** Opening EXCERPTED RECORDS block **

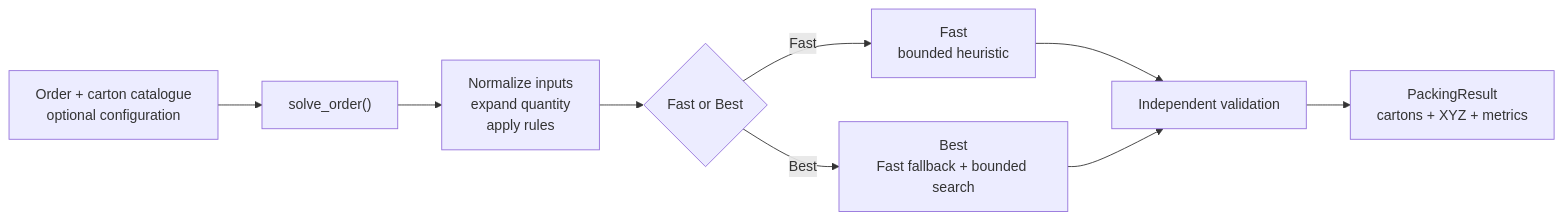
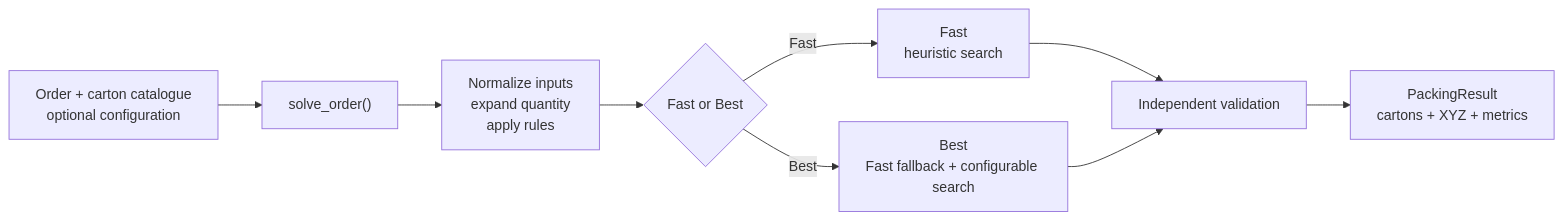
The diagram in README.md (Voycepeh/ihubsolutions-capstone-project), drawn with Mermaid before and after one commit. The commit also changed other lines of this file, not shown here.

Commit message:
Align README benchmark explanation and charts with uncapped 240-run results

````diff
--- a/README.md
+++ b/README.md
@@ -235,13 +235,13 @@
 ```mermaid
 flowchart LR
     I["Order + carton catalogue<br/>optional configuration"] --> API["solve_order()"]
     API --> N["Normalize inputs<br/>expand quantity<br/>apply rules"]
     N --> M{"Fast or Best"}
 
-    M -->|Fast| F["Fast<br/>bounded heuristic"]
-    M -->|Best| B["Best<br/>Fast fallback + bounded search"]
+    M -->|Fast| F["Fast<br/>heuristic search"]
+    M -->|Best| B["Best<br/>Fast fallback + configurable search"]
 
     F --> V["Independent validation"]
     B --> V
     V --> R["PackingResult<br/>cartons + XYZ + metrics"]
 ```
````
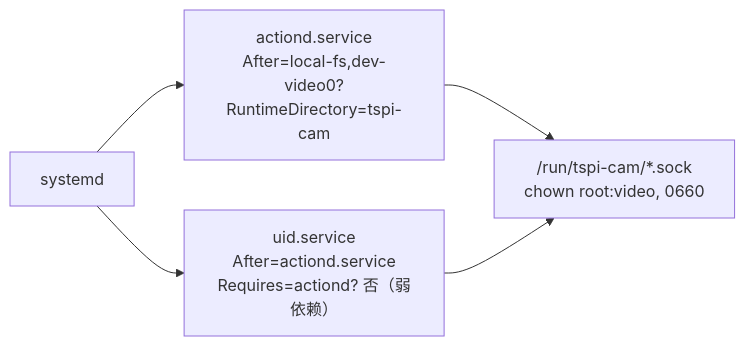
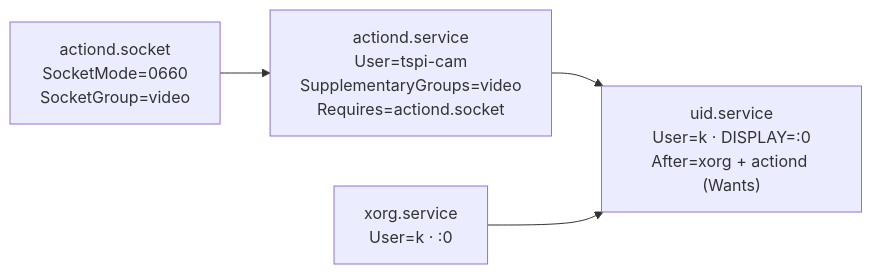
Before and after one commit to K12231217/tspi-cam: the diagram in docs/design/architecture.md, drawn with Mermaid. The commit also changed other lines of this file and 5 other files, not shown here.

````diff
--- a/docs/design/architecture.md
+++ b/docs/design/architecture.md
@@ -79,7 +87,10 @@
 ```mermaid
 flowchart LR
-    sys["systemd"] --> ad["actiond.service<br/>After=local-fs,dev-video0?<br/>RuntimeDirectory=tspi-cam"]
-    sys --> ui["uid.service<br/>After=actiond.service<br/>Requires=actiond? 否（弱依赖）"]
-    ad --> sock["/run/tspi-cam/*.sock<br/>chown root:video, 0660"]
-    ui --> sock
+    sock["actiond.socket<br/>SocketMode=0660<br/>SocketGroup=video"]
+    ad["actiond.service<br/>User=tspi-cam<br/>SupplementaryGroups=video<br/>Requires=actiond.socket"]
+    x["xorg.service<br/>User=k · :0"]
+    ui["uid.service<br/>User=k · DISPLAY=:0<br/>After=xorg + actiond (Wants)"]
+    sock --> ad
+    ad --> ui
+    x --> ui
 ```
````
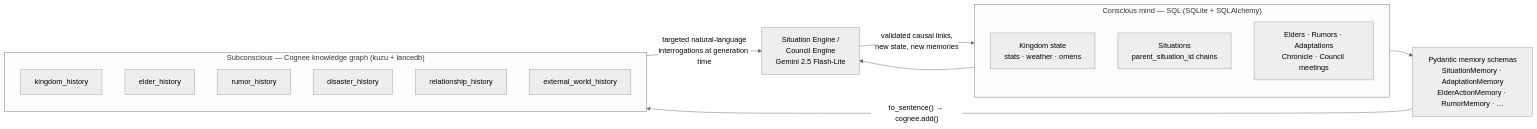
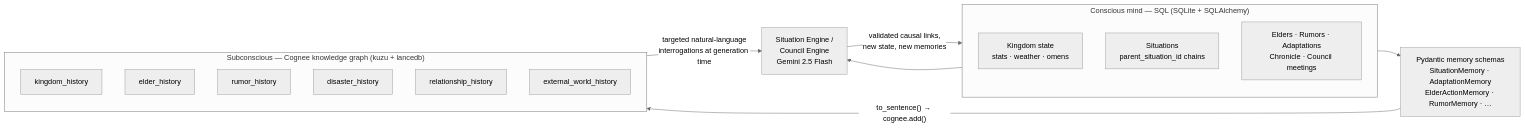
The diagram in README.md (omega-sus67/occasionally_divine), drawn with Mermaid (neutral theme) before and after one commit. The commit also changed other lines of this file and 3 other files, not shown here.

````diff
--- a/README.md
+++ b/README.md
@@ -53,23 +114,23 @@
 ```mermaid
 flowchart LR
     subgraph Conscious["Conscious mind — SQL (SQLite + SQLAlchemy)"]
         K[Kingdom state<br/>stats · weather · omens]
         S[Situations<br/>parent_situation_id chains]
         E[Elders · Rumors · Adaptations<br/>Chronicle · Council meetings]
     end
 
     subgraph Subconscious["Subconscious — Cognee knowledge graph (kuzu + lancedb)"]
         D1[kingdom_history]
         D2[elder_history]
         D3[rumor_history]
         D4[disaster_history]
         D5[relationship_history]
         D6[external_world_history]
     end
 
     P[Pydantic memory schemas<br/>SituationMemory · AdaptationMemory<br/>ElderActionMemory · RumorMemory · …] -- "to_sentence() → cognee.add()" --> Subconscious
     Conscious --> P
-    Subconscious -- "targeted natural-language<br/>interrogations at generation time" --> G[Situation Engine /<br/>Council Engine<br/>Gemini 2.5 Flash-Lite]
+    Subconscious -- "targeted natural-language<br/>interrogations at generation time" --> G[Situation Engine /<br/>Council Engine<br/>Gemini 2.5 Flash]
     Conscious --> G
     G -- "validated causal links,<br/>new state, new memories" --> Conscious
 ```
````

** Closing EXCERPTED RECORDS block **

→ TASK OBJECTIVE:
Give back, exactly and with nothing added, the lines from the line containing "D3[rumor_history]" through the final line of the records above, both of them included.

→ ANSWER TO THE EXERCISE:
         D3[rumor_history]
         D4[disaster_history]
         D5[relationship_history]
         D6[external_world_history]
     end
 
     P[Pydantic memory schemas<br/>SituationMemory · AdaptationMemory<br/>ElderActionMemory · RumorMemory · …] -- "to_sentence() → cognee.add()" --> Subconscious
     Conscious --> P
-    Subconscious -- "targeted natural-language<br/>interrogations at generation time" --> G[Situation Engine /<br/>Council Engine<br/>Gemini 2.5 Flash-Lite]
+    Subconscious -- "targeted natural-language<br/>interrogations at generation time" --> G[Situation Engine /<br/>Council Engine<br/>Gemini 2.5 Flash]
     Conscious --> G
     G -- "validated causal links,<br/>new state, new memories" --> Conscious
 ```
````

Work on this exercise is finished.